[DATA TO USE]

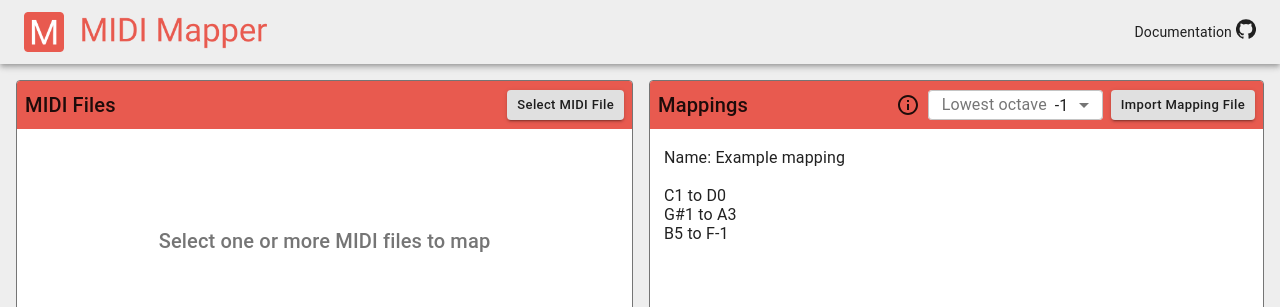
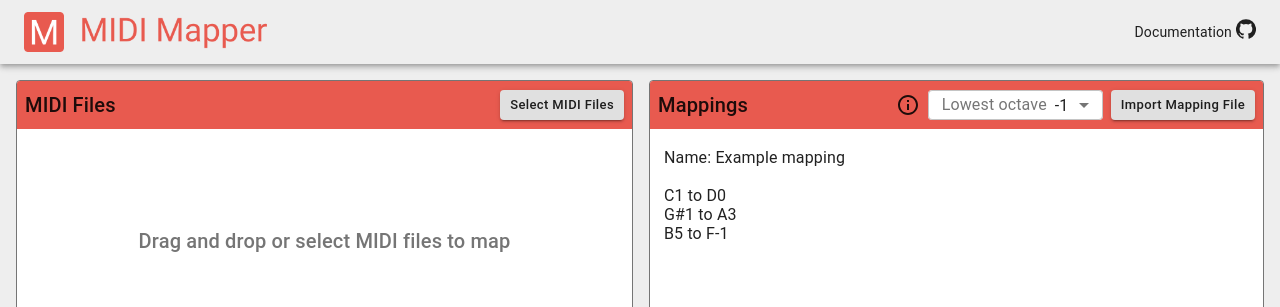
Before and after one commit to mbise1993/midi-mapper, a Next.js app: page / in a window 1280 px wide. Shown: the top 307 px of the page. Built offline with nearby package versions, Linux system fonts and the light colour scheme.

Commit message:
Add drag and drop for MIDI files

```diff
--- a/package.json
+++ b/package.json
@@ -19,7 +19,8 @@
     "jszip": "^3.5.0",
     "next": "9.4.4",
     "react": "16.13.1",
-    "react-dom": "16.13.1"
+    "react-dom": "16.13.1",
+    "react-dropzone": "^11.0.1"
   },
   "devDependencies": {
     "@types/file-saver": "^2.0.1",
--- a/src/components/MidiFilesView.tsx
+++ b/src/components/MidiFilesView.tsx
@@ -10,6 +10,7 @@ import {
   Typography,
 } from '@material-ui/core';
 import { Delete as DeleteIcon } from '@material-ui/icons';
+import { useDropzone } from 'react-dropzone';
 
 import FileInput from './FileInput';
 import { PageSection } from './PageSection';
@@ -25,6 +26,12 @@ export const MidiFilesView: React.FC<MidiFilesViewProps> = ({
   onFilesSelected,
   onDeleteClick,
 }) => {
+  const { getRootProps } = useDropzone({
+    onDropAccepted: (files: File[]) => {
+      onFilesSelected(files);
+    },
+  });
+
   const onMidiFilesChange = (e: React.FormEvent<HTMLInputElement>) => {
     const updatedFiles: File[] = [];
     for (let i = 0; i < e.currentTarget.files.length; ++i) {
@@ -38,7 +45,7 @@ export const MidiFilesView: React.FC<MidiFilesViewProps> = ({
     return (
       <Box width="100%" marginTop={12} display="flex" justifyContent="center" alignItems="center">
         <Typography variant="h6" color="textSecondary">
-          Select one or more MIDI files to map
+          Drag and drop or select MIDI files to map
         </Typography>
       </Box>
     );
@@ -66,9 +73,15 @@ export const MidiFilesView: React.FC<MidiFilesViewProps> = ({
 
   return (
     <PageSection
+      {...getRootProps()}
       title="MIDI Files"
       headerRight={
-        <FileInput inputText="" buttonText="Select MIDI File" onChange={onMidiFilesChange} />
+        <FileInput
+          multiple
+          inputText=""
+          buttonText="Select MIDI Files"
+          onChange={onMidiFilesChange}
+        />
       }
     >
       {files.length === 0 ? renderPlaceholder() : renderList()}
```
Also changed, not shown: 1 other file (tests, documents, lock files or other folders).
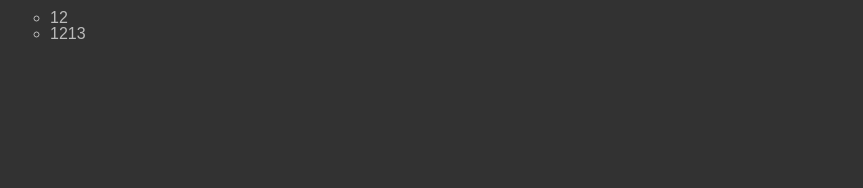
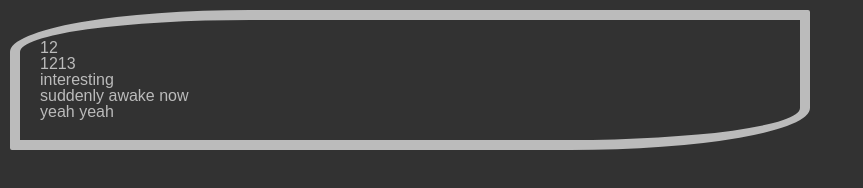
Before and after one commit to wagnerJuniorweb/atividadesWeb, a plain HTML site: page listaCafeManha/listaCafeManha.html in a window 1280 px wide. Shown: the whole page, without its empty margins (0-863 px from the left). Drawn offline with Linux system fonts and the light colour scheme.

Commit message:
modified:   listaCafeManha/listaCafeManha.html 	modified:   listaCafeManha/styles.css

```diff
--- a/listaCafeManha/listaCafeManha.html
+++ b/listaCafeManha/listaCafeManha.html
@@ -1,16 +1,19 @@
 <!DOCTYPE html>
-<html lang="pt-BR">
+<html lang="en-us">
 
     <head>
         <meta charset='utf-8'>
         <meta name="viewport" content="width=device-width, initial-scale=1.0, maximum-scale=1.0, user-scalable=yes" />
-        <title>exemplo lista não ordenadas</title>
+        <title>lisraCafeManha</title>
         <link rel="stylesheet" href="styles.css">
     </head>
     <body>
         <ul>
             <li>12</li>
             <li>1213</li>
+            <li>interesting</li>
+            <li>suddenly awake now</li>
+            <li>yeah yeah</li>
         </ul>
     </body>
 </html>
--- a/listaCafeManha/styles.css
+++ b/listaCafeManha/styles.css
@@ -9,7 +9,10 @@ body{
 }
 
 ul{
-    list-style-type: circle;
-    padding: auto;
+    list-style-type: none;
+    padding: 20px;
     margin: auto;
+    border: 1px solid #bbbbbb;
+    border-radius: 30% 2px;
+    border-width: 10px;
 }
```
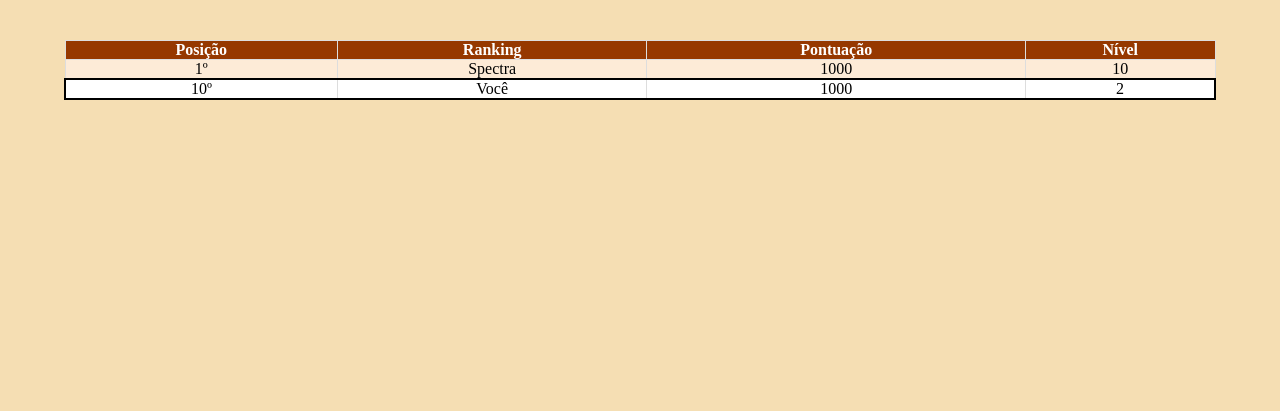
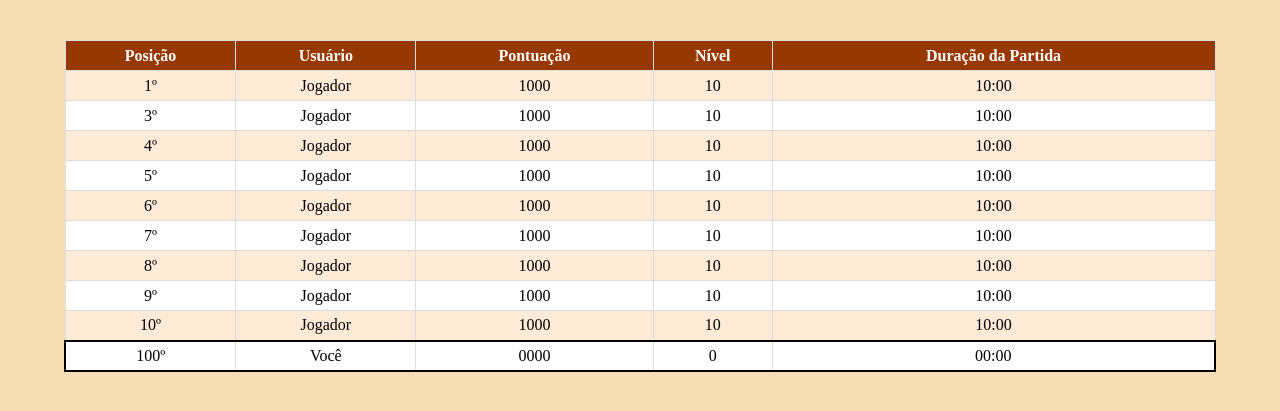
Before and after one commit to 231396/Rolling-Tetris-Web, a PHP site: page /html/ranking.html in a window 1280 px wide. Shown: the part 96-507 px from the top of the page. Run offline with PHP 8.4, Linux system fonts and the light colour scheme.

Commit message:
RankGlobal Final

```diff
--- a/src/css/style-ranking.css
+++ b/src/css/style-ranking.css
@@ -40,6 +40,10 @@ tr:nth-child(odd) {
 	background-color: #fff;
 }
 
+tr{
+    height: 30px;
+}
+
 tfoot{
     border: 2px solid black;
 }
--- a/src/html/ranking.html
+++ b/src/html/ranking.html
@@ -18,22 +18,82 @@
         <table>
             <tr>
                 <th>Posição</th>
-                <th>Ranking</th>
+                <th>Usuário</th>
                 <th>Pontuação</th>
                 <th>Nível</th>
+                <th>Duração da Partida</th>
             </tr>
             <tr>
                 <td>1º</td>
-                <td>Spectra</td>
+                <td>Jogador</td>
                 <td>1000</td>
                 <td>10</td>
+                <td>10:00</td>
             </tr>
+            <tr>
+                <td>3º</td>
+                <td>Jogador</td>
+                <td>1000</td>
+                <td>10</td>
+                <td>10:00</td>
+            </tr>
+            <tr>
+                <td>4º</td>
+                <td>Jogador</td>
+                <td>1000</td>
+                <td>10</td>
+                <td>10:00</td>
+            </tr>
+            <tr>
+                <td>5º</td>
+                <td>Jogador</td>
+                <td>1000</td>
+                <td>10</td>
+                <td>10:00</td>
+            </tr>
+            <tr>
+                <td>6º</td>
+                <td>Jogador</td>
+                <td>1000</td>
+                <td>10</td>
+                <td>10:00</td>
+            </tr>
+            <tr>
+                <td>7º</td>
+                <td>Jogador</td>
+                <td>1000</td>
+                <td>10</td>
+                <td>10:00</td>
+            </tr>
+            <tr>
+                <td>8º</td>
+                <td>Jogador</td>
+                <td>1000</td>
+                <td>10</td>
+                <td>10:00</td>
+            </tr>
+            <tr>
+                <td>9º</td>
+                <td>Jogador</td>
+                <td>1000</td>
+                <td>10</td>
+                <td>10:00</td>
+            </tr>
+            <tr>
+                <td>10º</td>
+                <td>Jogador</td>
+                <td>1000</td>
+                <td>10</td>
+                <td>10:00</td>
+            </tr>
+
             <tfoot>
                 <tr id=>
-                    <td>10º</td>
+                    <td>100º</td>
                     <td>Você</td>
-                    <td>1000</td>
-                    <td>2</td>
+                    <td>0000</td>
+                    <td>0</td>
+                    <td>00:00</td>
                 </tr>
             </tfoot>
         </table>
```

[/DATA TO USE]

_PROBLEM REQUIREMENTS_: The records above must be echoed exactly, minus their pictures.

_FINISHED TASK_:
Before and after one commit to mbise1993/midi-mapper, a Next.js app: page / in a window 1280 px wide. Shown: the top 307 px of the page. Built offline with nearby package versions, Linux system fonts and the light colour scheme.

Commit message:
Add drag and drop for MIDI files

```diff
--- a/package.json
+++ b/package.json
@@ -19,7 +19,8 @@
     "jszip": "^3.5.0",
     "next": "9.4.4",
     "react": "16.13.1",
-    "react-dom": "16.13.1"
+    "react-dom": "16.13.1",
+    "react-dropzone": "^11.0.1"
   },
   "devDependencies": {
     "@types/file-saver": "^2.0.1",
--- a/src/components/MidiFilesView.tsx
+++ b/src/components/MidiFilesView.tsx
@@ -10,6 +10,7 @@ import {
   Typography,
 } from '@material-ui/core';
 import { Delete as DeleteIcon } from '@material-ui/icons';
+import { useDropzone } from 'react-dropzone';
 
 import FileInput from './FileInput';
 import { PageSection } from './PageSection';
@@ -25,6 +26,12 @@ export const MidiFilesView: React.FC<MidiFilesViewProps> = ({
   onFilesSelected,
   onDeleteClick,
 }) => {
+  const { getRootProps } = useDropzone({
+    onDropAccepted: (files: File[]) => {
+      onFilesSelected(files);
+    },
+  });
+
   const onMidiFilesChange = (e: React.FormEvent<HTMLInputElement>) => {
     const updatedFiles: File[] = [];
     for (let i = 0; i < e.currentTarget.files.length; ++i) {
@@ -38,7 +45,7 @@ export const MidiFilesView: React.FC<MidiFilesViewProps> = ({
     return (
       <Box width="100%" marginTop={12} display="flex" justifyContent="center" alignItems="center">
         <Typography variant="h6" color="textSecondary">
-          Select one or more MIDI files to map
+          Drag and drop or select MIDI files to map
         </Typography>
       </Box>
     );
@@ -66,9 +73,15 @@ export const MidiFilesView: React.FC<MidiFilesViewProps> = ({
 
   return (
     <PageSection
+      {...getRootProps()}
       title="MIDI Files"
       headerRight={
-        <FileInput inputText="" buttonText="Select MIDI File" onChange={onMidiFilesChange} />
+        <FileInput
+          multiple
+          inputText=""
+          buttonText="Select MIDI Files"
+          onChange={onMidiFilesChange}
+        />
       }
     >
       {files.length === 0 ? renderPlaceholder() : renderList()}
```
Also changed, not shown: 1 other file (tests, documents, lock files or other folders).
Before and after one commit to wagnerJuniorweb/atividadesWeb, a plain HTML site: page listaCafeManha/listaCafeManha.html in a window 1280 px wide. Shown: the whole page, without its empty margins (0-863 px from the left). Drawn offline with Linux system fonts and the light colour scheme.

Commit message:
modified:   listaCafeManha/listaCafeManha.html 	modified:   listaCafeManha/styles.css

```diff
--- a/listaCafeManha/listaCafeManha.html
+++ b/listaCafeManha/listaCafeManha.html
@@ -1,16 +1,19 @@
 <!DOCTYPE html>
-<html lang="pt-BR">
+<html lang="en-us">
 
     <head>
         <meta charset='utf-8'>
         <meta name="viewport" content="width=device-width, initial-scale=1.0, maximum-scale=1.0, user-scalable=yes" />
-        <title>exemplo lista não ordenadas</title>
+        <title>lisraCafeManha</title>
         <link rel="stylesheet" href="styles.css">
     </head>
     <body>
         <ul>
             <li>12</li>
             <li>1213</li>
+            <li>interesting</li>
+            <li>suddenly awake now</li>
+            <li>yeah yeah</li>
         </ul>
     </body>
 </html>
--- a/listaCafeManha/styles.css
+++ b/listaCafeManha/styles.css
@@ -9,7 +9,10 @@ body{
 }
 
 ul{
-    list-style-type: circle;
-    padding: auto;
+    list-style-type: none;
+    padding: 20px;
     margin: auto;
+    border: 1px solid #bbbbbb;
+    border-radius: 30% 2px;
+    border-width: 10px;
 }
```
Before and after one commit to 231396/Rolling-Tetris-Web, a PHP site: page /html/ranking.html in a window 1280 px wide. Shown: the part 96-507 px from the top of the page. Run offline with PHP 8.4, Linux system fonts and the light colour scheme.

Commit message:
RankGlobal Final

```diff
--- a/src/css/style-ranking.css
+++ b/src/css/style-ranking.css
@@ -40,6 +40,10 @@ tr:nth-child(odd) {
 	background-color: #fff;
 }
 
+tr{
+    height: 30px;
+}
+
 tfoot{
     border: 2px solid black;
 }
--- a/src/html/ranking.html
+++ b/src/html/ranking.html
@@ -18,22 +18,82 @@
         <table>
             <tr>
                 <th>Posição</th>
-                <th>Ranking</th>
+                <th>Usuário</th>
                 <th>Pontuação</th>
                 <th>Nível</th>
+                <th>Duração da Partida</th>
             </tr>
             <tr>
                 <td>1º</td>
-                <td>Spectra</td>
+                <td>Jogador</td>
                 <td>1000</td>
                 <td>10</td>
+                <td>10:00</td>
             </tr>
+            <tr>
+                <td>3º</td>
+                <td>Jogador</td>
+                <td>1000</td>
+                <td>10</td>
+                <td>10:00</td>
+            </tr>
+            <tr>
+                <td>4º</td>
+                <td>Jogador</td>
+                <td>1000</td>
+                <td>10</td>
+                <td>10:00</td>
+            </tr>
+            <tr>
+                <td>5º</td>
+                <td>Jogador</td>
+                <td>1000</td>
+                <td>10</td>
+                <td>10:00</td>
+            </tr>
+            <tr>
+                <td>6º</td>
+                <td>Jogador</td>
+                <td>1000</td>
+                <td>10</td>
+                <td>10:00</td>
+            </tr>
+            <tr>
+                <td>7º</td>
+                <td>Jogador</td>
+                <td>1000</td>
+                <td>10</td>
+                <td>10:00</td>
+            </tr>
+            <tr>
+                <td>8º</td>
+                <td>Jogador</td>
+                <td>1000</td>
+                <td>10</td>
+                <td>10:00</td>
+            </tr>
+            <tr>
+                <td>9º</td>
+                <td>Jogador</td>
+                <td>1000</td>
+                <td>10</td>
+                <td>10:00</td>
+            </tr>
+            <tr>
+                <td>10º</td>
+                <td>Jogador</td>
+                <td>1000</td>
+                <td>10</td>
+                <td>10:00</td>
+            </tr>
+
             <tfoot>
                 <tr id=>
-                    <td>10º</td>
+                    <td>100º</td>
                     <td>Você</td>
-                    <td>1000</td>
-                    <td>2</td>
+                    <td>0000</td>
+                    <td>0</td>
+                    <td>00:00</td>
                 </tr>
             </tfoot>
         </table>
```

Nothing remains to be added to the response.